[AVAILABLE DATA — start]
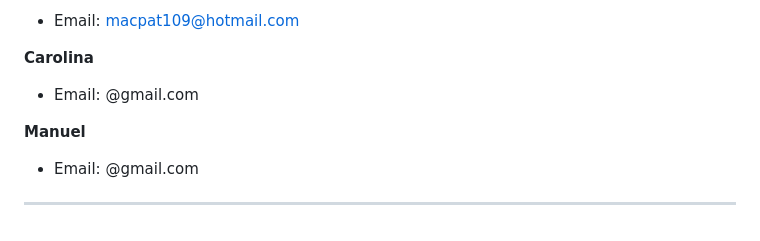
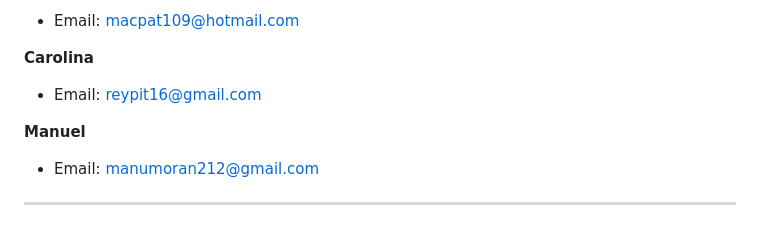
Before and after one commit to linn-reyes/Projecto-Primer-Parcial_Ilde-Carolina-Manuel-Patricio_Datos-Abstractos, a Markdown page: Paginas/README.md, the part around the change. GitHub-like rendering.

Commit message:
CAMBIO FINAL

```diff
--- a/Paginas/README.md
+++ b/Paginas/README.md
@@ -73,10 +73,10 @@ Carolina Reyes Pitones
 
 **Carolina**
 
-- Email: @gmail.com
+- Email: reypit16@gmail.com
 
 **Manuel**
 
-- Email: @gmail.com
+- Email: manumoran212@gmail.com
 
 ---
```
[AVAILABLE DATA — finish]
TRY IT = Copy the material above in full and exactly, skipping pictures.

FINISHED TASK =
Before and after one commit to linn-reyes/Projecto-Primer-Parcial_Ilde-Carolina-Manuel-Patricio_Datos-Abstractos, a Markdown page: Paginas/README.md, the part around the change. GitHub-like rendering.

Commit message:
CAMBIO FINAL

```diff
--- a/Paginas/README.md
+++ b/Paginas/README.md
@@ -73,10 +73,10 @@ Carolina Reyes Pitones
 
 **Carolina**
 
-- Email: @gmail.com
+- Email: reypit16@gmail.com
 
 **Manuel**
 
-- Email: @gmail.com
+- Email: manumoran212@gmail.com
 
 ---
```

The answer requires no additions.